A recently released report written by a group of South African social scientists, “Betrayal of the Promise”, considers the widespread capture of state institutions by a network linked to President Jacob Zuma and declares it “a silent coup.”
The reference to a “coup” might seem odd given that the democratically elected head of state is described as its patron. But South Africa’s current predicament is not primarily about the individuals in specific offices. Rather, at its root, it’s about a crisis in the country’s democracy.
The report by the academics proposes a dividing line between those committed to social transformation – as set out in the country’s constitution – and those who aren’t. The Zuma-aligned camp is alone on the latter side of this line.
But, even though they don’t have much else in common, almost all the country’s key political alignments – political parties as well as social movements – share what I call a naive view of the state. They think that state institutions must be captured by one or another sector for state action to achieve a desired goal.
This is an analytical and political cul-de-sac. South Africa’s democratic crisis is a result of the unfinished project of remaking institutions first shaped under colonial and then apartheid rule. The challenge now is how to rebuild them so that they have both popular legitimacy and the capacity to achieve the promise of the country’s constitution: to create a more equitable society.
I describe this dominant view of the state as “naive” because it treats institutions as terrain for narrow manipulation by one group or another. In fact the crisis shows that South Africa doesn’t yet have, and desperately needs, effective institutions with the capacity to respond to broader society.
Zuma’s political allies in the African National Congress (ANC) insist that to reduce the power of “white monopoly capital”, the state must empower black industrialists by transferring public assets.
They envisage this being primarily through state controlled concessions, such as mines, as well as contracts with state owned enterprises such as the power utility Eskom and transport group Transnet. This is complemented by vague pronouncements around land redistribution.
The opposition Economic Freedom Fighters (EFF) take a vanguardist position, arguing that state power can provide for the working class by nationalising private assets and redistributing land.
For their part, civil society organisations seem to realise that state institutions, free from narrow private capture, are essential for a more capable state. They are beginning to focus much more attention on the integrity and independence of state institutions. Some are focusing on issues of government transparency and privacy, others on resisting attempts to compromise key ministries, especially Treasury.
But civil society has little influence or connection to formal politics. Trade unions are split. Middle class professionals in the activist sphere have lost their links with trade unions and urban social movements, which proved such a powerful alliance for democratisation in the late 1980s and early 1990s. Protests in urban townships are frequent but localised. They are rarely linked to any city wide agenda or movement.
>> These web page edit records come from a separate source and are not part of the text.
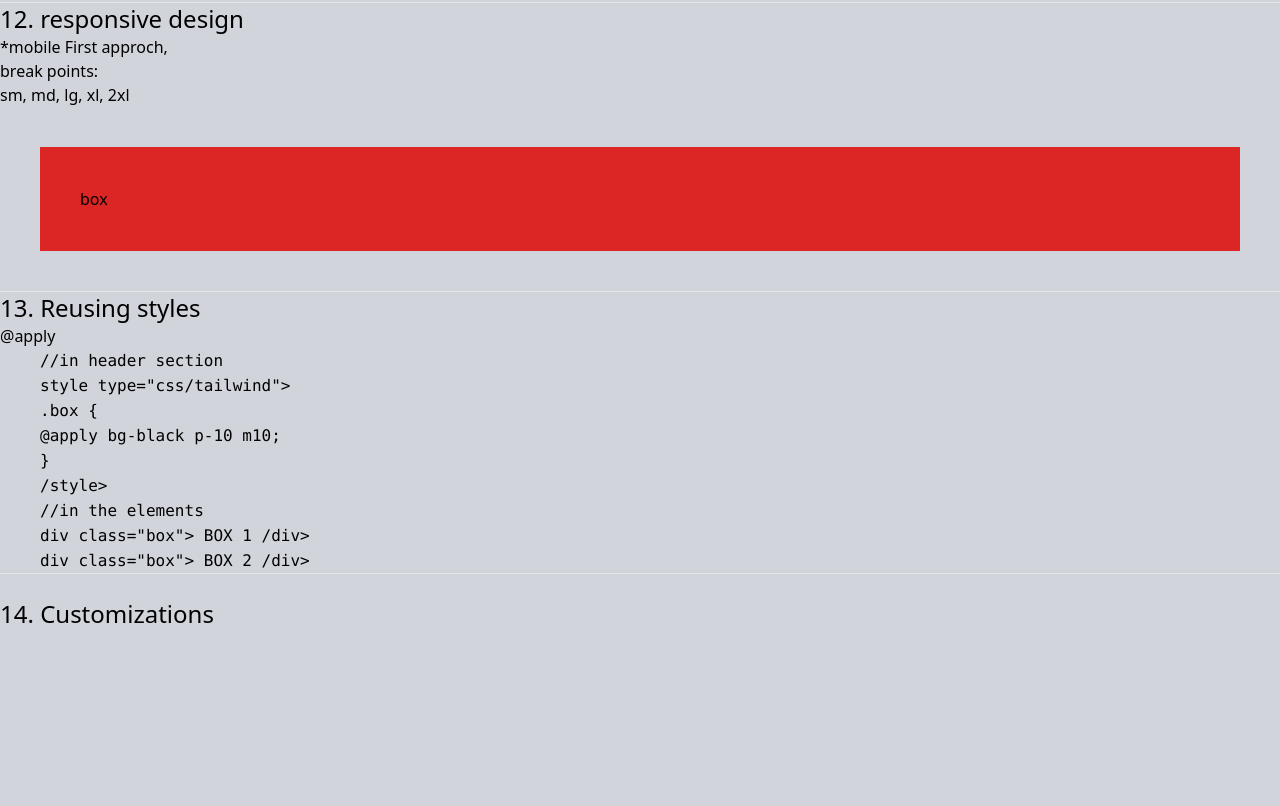
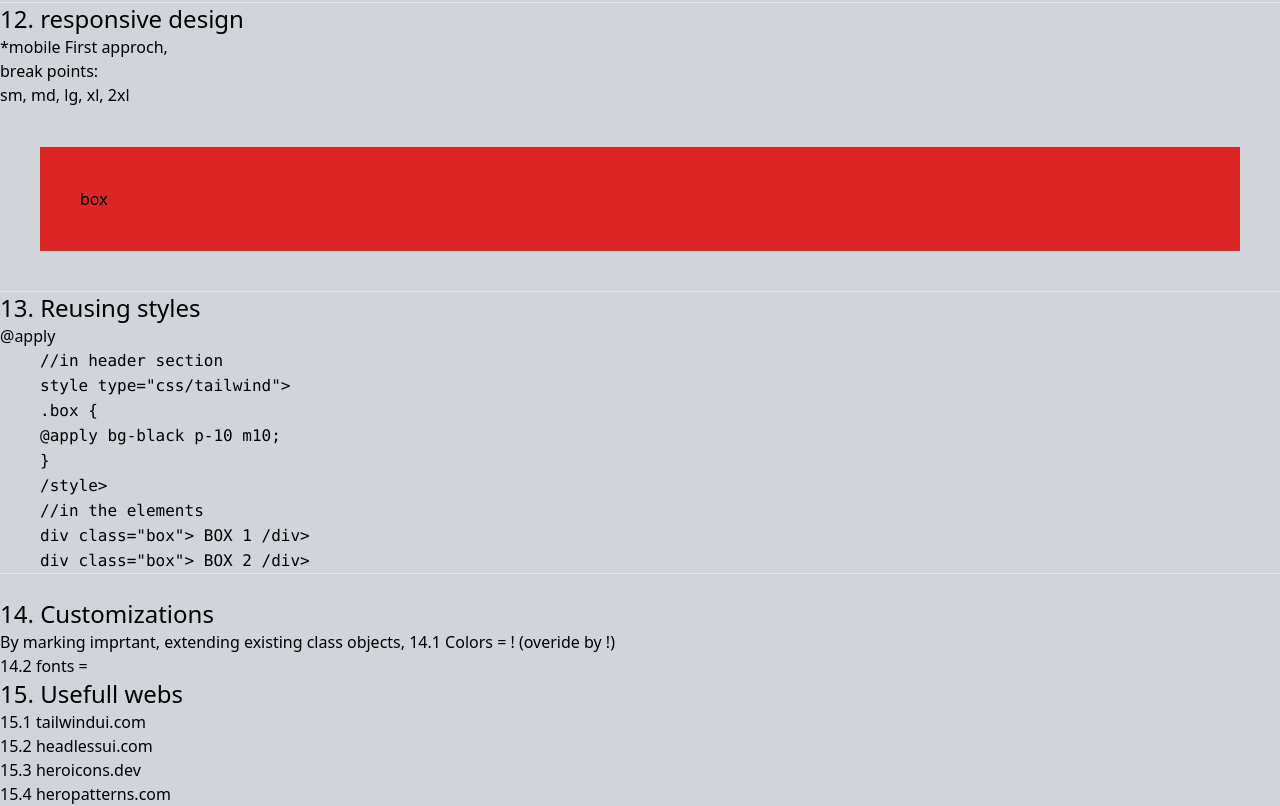
Before and after one commit to inosha/tailwind_1, a plain HTML site: page index.html in a window 1280 px wide. Shown: the part 3336-4142 px from the top of the page. Before the commit the page ends 3966 px from the top, so only its background shows below. Drawn offline with nearby package versions, Linux system fonts and the light colour scheme.

Commit message:
Update index.html

```diff
--- a/index.html
+++ b/index.html
@@ -186,7 +186,15 @@
     <hr><br>
 
     <div class="text-2xl ">14. Customizations</div>
+    By marking imprtant, extending existing class objects,
+    14.1 Colors = ! (overide by !) <br>
+    14.2 fonts =
 
+    <div class="text-2xl ">15. Usefull webs</div>
+    15.1 <a href="http://tailwindui.com" _blank>tailwindui.com </a><br>
+    15.2 <a href="headlessui.com">headlessui.com </a> <br>
+    15.3 <a href="">heroicons.dev</a> <br>
+    15.4 <a href="">heropatterns.com</a> <br>
 
 </body>
 </html>
```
A failing democracy
Institutional “capture” is both a symptom and a cause of the country’s broader democratic crisis.
Now the constitution itself is increasingly under attack. This shouldn’t be surprising given that many state institutions, especially at the local level, aren’t effective and, therefore, cannot realise the rights set out in the constitution.
Democratic South Africa’s challenge remains how to find a way to remake institutions so that they’re capable of ensuring the rights guaranteed by the constitution are realised.
Comparative insights from Brazil
In this it has lessons to learn from Brazil, which has similar constitutional guarantees. Despite recent political challenges, Brazil has managed to decentralise important parts of administering redistributive programmes. This has led to more capable institutions, especially at the municipal level.
On top of this, Brazilian cities have a long history of participatory councils, from city wide budgeting to specific policy sectors such as housing and health. In large cities like Sao Paulo, many of the social movements for housing, which helped drive the campaign for democracy in the 1980s, have remained important political and social movements. They’ve helped reconstruct Brazil’s local state institutions, which were previously a global example of weak and clientelistic politics.
Cities like Sao Paulo now have institutions that are able to make big gains for poor people in sectors such as transport, housing and sanitation.
This suggests important lessons for how to address South Africa’s democratic crisis.
Recapturing institutional legitimacy
A positive sum, redistributive agenda is the central promise of the South Africa’s Constitution. This is also a requirement for the success of any dialogue between all sectors of South African society as proposed by the authors of Betrayal of the Promise.
A debate over policy is going to be extraordinarily difficult while the country’s institutions continue to lose legitimacy. This means that a focus on the capture of state institutions will need to go hand-in-hand with a focus on how they can be refashioned to be more responsive to society.
South Africa awaits the movements and parties with the ideas and organisational strategies to take such a vision forward. Until then, the country will struggle to move beyond today’s anti-democratic precipice.